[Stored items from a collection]
________________

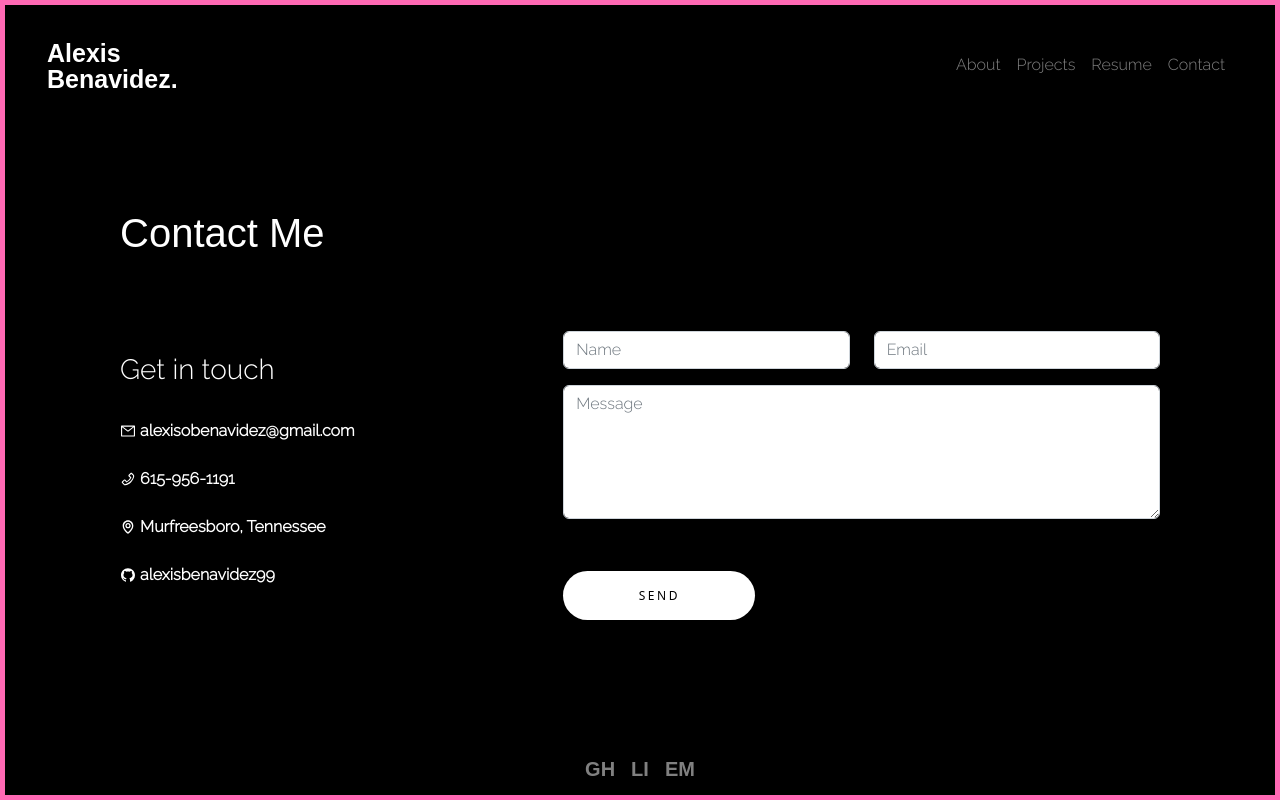
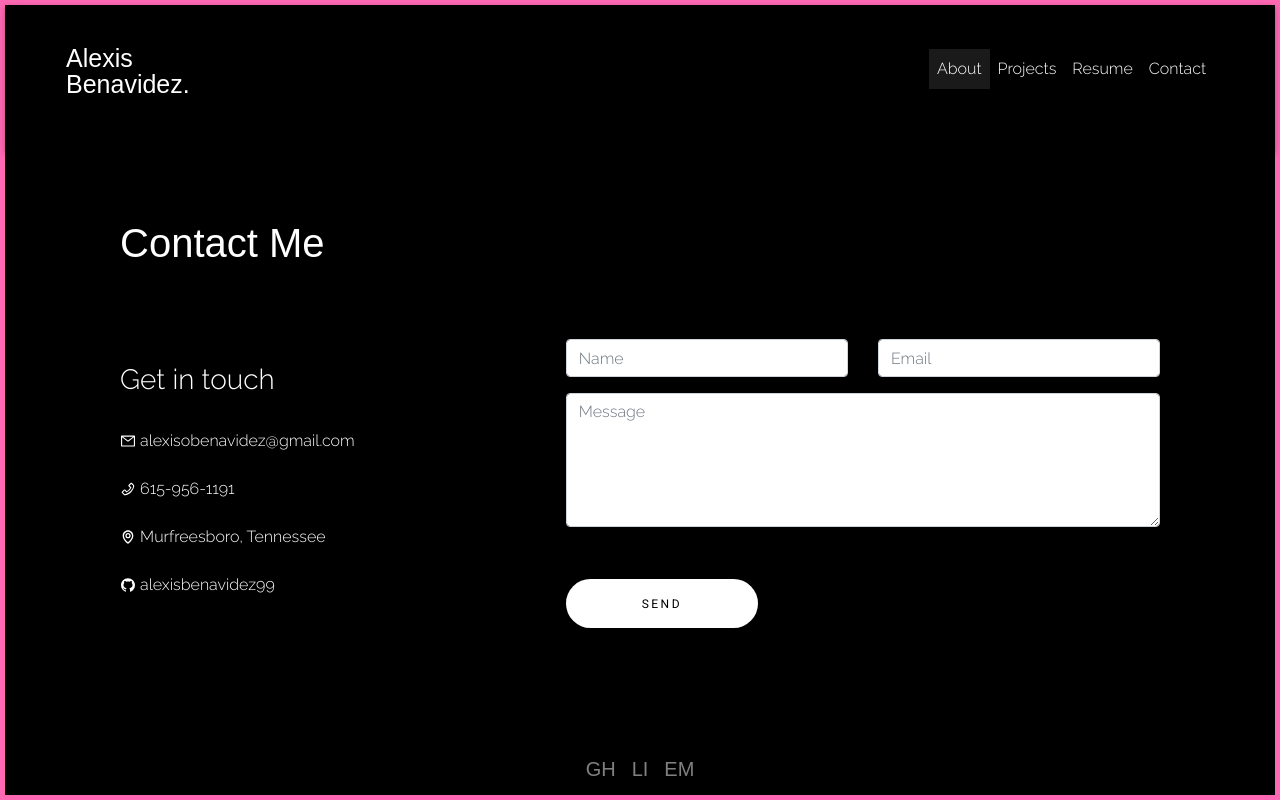
Before and after one commit to alexisbenavidez99/my_portfolio, a React (Create React App) app: page /contact in a window 1280 px wide. Built offline with nearby package versions, Linux system fonts and the light colour scheme; a web font is replaced by a local one.

Commit message:
working on hamburger menu

```diff
--- a/package.json
+++ b/package.json
@@ -16,6 +16,8 @@
     "dotenv": "^16.0.3",
     "framer-motion": "^10.12.8",
     "gh-pages": "^5.0.0",
+    "mdb-react-ui-kit": "^6.1.0",
+    "mdbreact": "^5.2.0",
     "react": "^18.2.0",
     "react-bootstrap": "^2.7.4",
     "react-dom": "^18.2.0",
--- a/src/App.css
+++ b/src/App.css
@@ -31,6 +31,49 @@ a:hover,
 .resume a:hover {
     color: white;
 }
+
+/* Hamburger menu */
+
+.animated-icon2 span:nth-child(1) {
+    top: 0px;
+  }
+
+  .animated-icon2 span:nth-child(2),
+  .animated-icon2 span:nth-child(3) {
+    top: 10px;
+  }
+
+  .animated-icon2 span:nth-child(4) {
+    top: 20px;
+  }
+
+  .animated-icon2.open span:nth-child(1) {
+    top: 11px;
+    width: 0%;
+    left: 50%;
+  }
+
+  .animated-icon2.open span:nth-child(2) {
+    -webkit-transform: rotate(45deg);
+    -moz-transform: rotate(45deg);
+    -o-transform: rotate(45deg);
+    transform: rotate(45deg);
+  }
+
+  .animated-icon2.open span:nth-child(3) {
+    -webkit-transform: rotate(-45deg);
+    -moz-transform: rotate(-45deg);
+    -o-transform: rotate(-45deg);
+    transform: rotate(-45deg);
+  }
+
+  .animated-icon2.open span:nth-child(4) {
+    top: 11px;
+    width: 0%;
+    left: 50%;
+  }
+
+
 
 .container-fluid {
     margin: 30px;
--- a/src/components/NavTabs.js
+++ b/src/components/NavTabs.js
@@ -1,39 +1,159 @@
-import React from 'react';
-import { Link } from "react-router-dom";
+// import React from 'react';
+// import { Link } from "react-router-dom";
+
+// export default function NavTabs() {
+//     return (
+//         <div>
+//             <nav className="navbar navbar-expand-lg navbar-dark bg-black">
+//                 <div className="container-fluid">
+//                     <a className="navbar-brand" href="/about">
+//                         <p className="name-icon">Alexis</p>
+//                         <p className="name-icon">Benavidez.</p>
+//                     </a>
+//                     <button className="navbar-toggler" type="button" data-toggle="collapse" data-target="#navbarNav" aria-controls="navbarNav" aria-expanded="false" aria-label="Toggle navigation">
+//                         <span className="navbar-toggler-icon"></span>
+//                     </button>
+//                     <div className="collapse navbar-collapse justify-content-end" id="navbarNav">
+//                         <ul className="nav">
+//                             <li className="nav-item px-2">
+//                                 <Link to="/about"> About </Link>
+//                             </li>
+
+//                             <li className="nav-item px-2">
+//                             <Link to="/projects"> Projects </Link>
+//                             </li>
+
+//                             <li className="nav-item px-2">
+//                             <Link to="/resume"> Resume </Link>
+//                             </li>
+
+//                             <li className="nav-item px-2">
+//                             <Link to="/contact"> Contact </Link>
+//                             </li>
+//                         </ul>
+//                     </div>
+//                 </div>
+//             </nav>
+//         </div>
+//     )
+// }
+
+// import React, { useState } from 'react';
+// import {
+//   MDBContainer,
+//   MDBCollapse,
+//   MDBNavbar,
+//   MDBNavbarToggler,
+//   MDBIcon,
+//   MDBBtn,
+// } from 'mdb-react-ui-kit';
+
+// export default function NavTabs() {
+//   const [showAnimated2, setShowAnimated2] = useState(false);
+
+//   return (
+//     <>
+//       <section className='mb-3'>
+//         <MDBNavbar dark expand='lg'>
+//           <MDBContainer fluid>
+//           <a className="navbar-brand" href="/about">
+//                       <p className="name-icon">Alexis</p>
+//                       <p className="name-icon">Benavidez.</p>
+//                     </a>
+//             <MDBNavbarToggler
+//               type='button'
+//               className='ms-auto'
+//               data-target='#navbarToggleExternalContent'
+//               aria-controls='navbarToggleExternalContent'
+//               aria-expanded='false'
+//               aria-label='Toggle navigation'
+//               onClick={() => setShowAnimated2(!showAnimated2)}
+//             >
+//               <div className={`animated-icon2 ${showAnimated2 && 'open'}`}>
+//                 <span></span>
+//                 <span></span>
+//                 <span></span>
+//                 <span></span>
+//               </div>
+//             </MDBNavbarToggler>
+//           </MDBContainer>
+//         </MDBNavbar>
+
+//         <MDBCollapse show={showAnimated2}>
+//           <div className='shadow-3 p-4'>
+//             <MDBBtn block className='border-bottom m-0 nav-link' color='link'>
+//               About
+//             </MDBBtn>
+//             <MDBBtn block className='border-bottom m-0 nav-link' color='link'>
+//               Projects
+//             </MDBBtn>
+//             <MDBBtn block className='border-bottom m-0 nav-link' color='link'>
+//               Resume
+//             </MDBBtn>
+//             <MDBBtn block className='border-bottom m-0 nav-link' color='link'>
+//               Contact
+//             </MDBBtn>
+//           </div>
+//         </MDBCollapse>
+//       </section>
+//       </>
+//   );
+// }
+
+
+import React, { useState } from 'react';
+import {
+  MDBNavbar,
+  MDBContainer,
+  MDBIcon,
+  MDBNavbarNav,
+  MDBNavbarItem,
+  MDBNavbarLink,
+  MDBNavbarToggler,
+  MDBNavbarBrand,
+  MDBCollapse
+} from 'mdb-react-ui-kit';
 
 export default function NavTabs() {
-    return (
-        <div>
-            <nav className="navbar navbar-expand-lg navbar-dark bg-black">
-                <div className="container-fluid">
-                    <a className="navbar-brand" href="/about">
-                        <p className="name-icon">Alexis</p>
-                        <p className="name-icon">Benavidez.</p>
-                    </a>
-                    <button className="navbar-toggler" type="button" data-toggle="collapse" data-target="#navbarNav" aria-controls="navbarNav" aria-expanded="false" aria-label="Toggle navigation">
-                        <span className="navbar-toggler-icon"></span>
-                    </button>
-                    <div className="collapse navbar-collapse justify-content-end" id="navbarNav">
-                        <ul className="nav">
-                            <li className="nav-item px-2">
-                                <Link to="/about"> About </Link>
-                            </li>
+  const [showNavColor, setShowNavColor] = useState(false);
 
-                            <li className="nav-item px-2">
-                            <Link to="/projects"> Projects </Link>
-                            </li>
-
-                            <li className="nav-item px-2">
-                            <Link to="/resume"> Resume </Link>
-                            </li>
-
-                            <li className="nav-item px-2">
-                            <Link to="/contact"> Contact </Link>
-                            </li>
-                        </ul>
-                    </div>
-                </div>
-            </nav>
-        </div>
-    )
+  return (
+    <>
+      <MDBNavbar expand='lg' dark>
+        <MDBContainer fluid>
+          <MDBNavbarBrand><a className="navbar-brand" href="/about">
+                      <p className="name-icon">Alexis</p>                       <p className="name-icon">Benavidez.</p>
+                   </a></MDBNavbarBrand>
+          <MDBNavbarToggler
+            type='button'
+            data-target='#navbarColor02'
+            aria-controls='navbarColor02'
+            aria-expanded='false'
+            aria-label='Toggle navigation'
+            onClick={() => setShowNavColor(!showNavColor)}
+          >
+            <MDBIcon fab icon='bars' />
+          </MDBNavbarToggler>
+          <MDBCollapse show={showNavColor} navbar>
+            <MDBNavbarNav className='me-auto mb-2 mb-lg-0 justify-content-end'>
+              <MDBNavbarItem className='active'>
+                <MDBNavbarLink aria-current='page' href="/about">
+                  About
+                </MDBNavbarLink>
+              </MDBNavbarItem>
+              <MDBNavbarItem>
+                <MDBNavbarLink href="/projects">Projects</MDBNavbarLink>
+              </MDBNavbarItem>
+              <MDBNavbarItem>
+                <MDBNavbarLink href="/resume">Resume</MDBNavbarLink>
+              </MDBNavbarItem>
+              <MDBNavbarItem>
+                <MDBNavbarLink href="/contact">Contact</MDBNavbarLink>
+              </MDBNavbarItem>
+            </MDBNavbarNav>
+          </MDBCollapse>
+        </MDBContainer>
+      </MDBNavbar>
+    </>
+  );
 }
--- a/src/index.js
+++ b/src/index.js
@@ -1,6 +1,9 @@
 import React from 'react';
 import { createRoot } from 'react-dom/client';
 import 'bootstrap/dist/css/bootstrap.min.css';
+import '@fortawesome/fontawesome-free/css/all.min.css';
+import 'bootstrap-css-only/css/bootstrap.min.css';
+import 'mdbreact/dist/css/mdb.css';
 import App from './App';
 import './App.css';
 
```
Also changed, not shown: src/components/pages/Projects.js (indentation only), 1 other file (tests, documents, lock files or other folders).
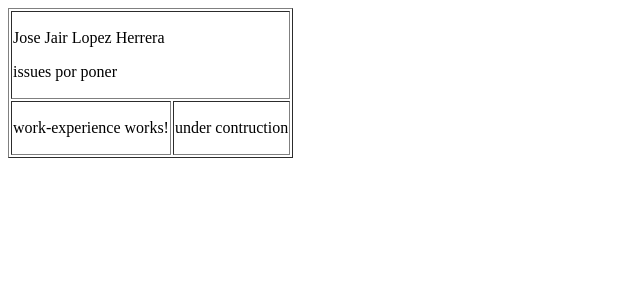
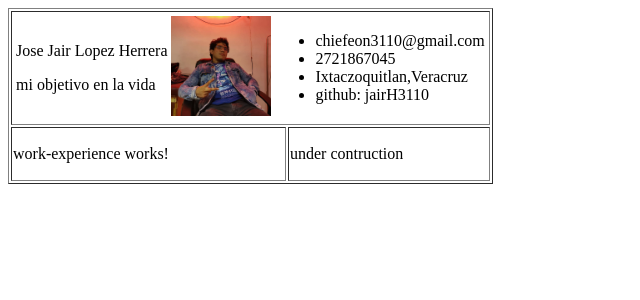
Before and after one commit to jairH3110/jairH3110.github.io, an Angular app: page / in a window 1280 px wide. Shown: the top 300 px of the page, without its empty margins (0-640 px from the left). Built offline with nearby package versions, Linux system fonts and the light colour scheme.

Commit message:
add header cv #1

```diff
--- a/src/app/header/header.component.html
+++ b/src/app/header/header.component.html
@@ -1,2 +1,20 @@
-<p>Jose Jair Lopez Herrera</p>
-<p> issues por poner </p>
+<table>
+    <tr>
+        <td>
+            <p>Jose Jair Lopez Herrera</p>
+            <p>mi objetivo en la vida</p>
+        </td>
+        <td>
+           <img src="../assets/io.jpg" width="100" height="100">
+        </td>
+        <td>
+            <ul>
+                <li>chiefeon3110@gmail.com</li>
+                <li>2721867045</li>
+                <li>Ixtaczoquitlan,Veracruz</li>
+                <li>github: jairH3110</li>
+
+            </ul>
+        </td>
+    </tr>
+</table>
```
Also changed, not shown: src/assets/io.jpg (added), 1 other file (tests, documents, lock files or other folders).
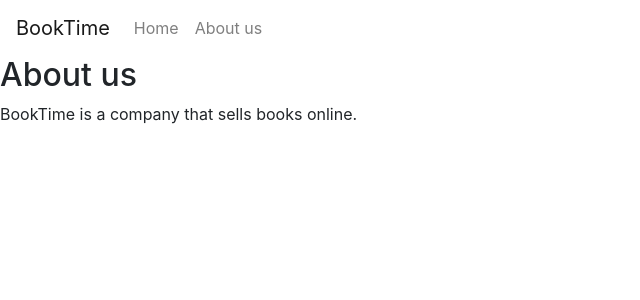
After one commit to gray-adeyi/booktime, a Django app: page /about-us/ in a window 1280 px wide. The commit adds this page. Shown: the top 300 px of the page, without its empty margins (0-640 px from the left). Run offline with Django 3.2, Linux system fonts and the light colour scheme; some libraries are stand-ins or nearby versions.

Commit message:
Add booktime homepage and about us page

```diff
--- a/booktime/urls.py
+++ b/booktime/urls.py
@@ -14,10 +14,10 @@ Including another URLconf
     2. Add a URL to urlpatterns:  path('blog/', include('blog.urls'))
 """
 from django.contrib import admin
-from django.urls import path
+from django.urls import path, include
 from django.views.generic import TemplateView
 
 urlpatterns = [
     path('admin/', admin.site.urls),
-    path("", TemplateView.as_view(template_name="home.html")),
+    path('', include('main.urls')),
 ]
--- /dev/null
+++ b/main/templates/about_us.html
@@ -0,0 +1,5 @@
+{% extends "base.html" %}
+{% block content %}
+<h2>About us</h2>
+<p>BookTime is a company that sells books online.</p>
+{% endblock content %}
--- a/main/templates/base.html
+++ b/main/templates/base.html
@@ -12,7 +12,23 @@
 </head>
 
 <body>
-    <h1>BookTime</h1>
+    <nav class="navbar navbar-expand-lg navbar-light bg-­light">
+        <a class="navbar-brand" href="/">BookTime</a>
+        <button class="navbar-toggler" type="button" data-toggle="collapse" data-target="#navbarSupportedContent">
+            <span class="navbar-toggler-icon"></span>
+        </button>
+        <div class="collapse navbar-collapse" id="navbarSupportedContent">
+            <ul class="navbar-nav mr-auto">
+                <li class="nav-item">
+                    <a class="nav-link" href="/">Home</a>
+                </li>
+                <li class="nav-item">
+                    <a class="nav-link" href="/about-us/">About us</a>
+                </li>
+            </ul>
+        </div>
+    </nav>
+
     {% block content %}
     {% endblock content %}
     <script src="{% static 'js/jquery.min.js' %}"></script>
--- /dev/null
+++ b/main/templates/home.html
@@ -0,0 +1,5 @@
+{% extends "base.html" %}
+{% block content %}
+<h2>Home</h2>
+<p>this will be the content of home</p>
+{% endblock content %}
--- /dev/null
+++ b/main/urls.py
@@ -0,0 +1,13 @@
+from django.urls import path
+from django.views.generic import TemplateView
+
+urlpatterns = [
+    path(
+        "about-us/",
+        TemplateView.as_view(template_name="about_us.html")
+    ),
+    path(
+        '',
+        TemplateView.as_view(template_name='home.html')
+    )
+]
```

________________

» Work instructions
Within the lines above, find those holding the word "justify" and copy them.

» Solution for this task
+//                     <div className="collapse navbar-collapse justify-content-end" id="navbarNav">
-                    <div className="collapse navbar-collapse justify-content-end" id="navbarNav">
+            <MDBNavbarNav className='me-auto mb-2 mb-lg-0 justify-content-end'>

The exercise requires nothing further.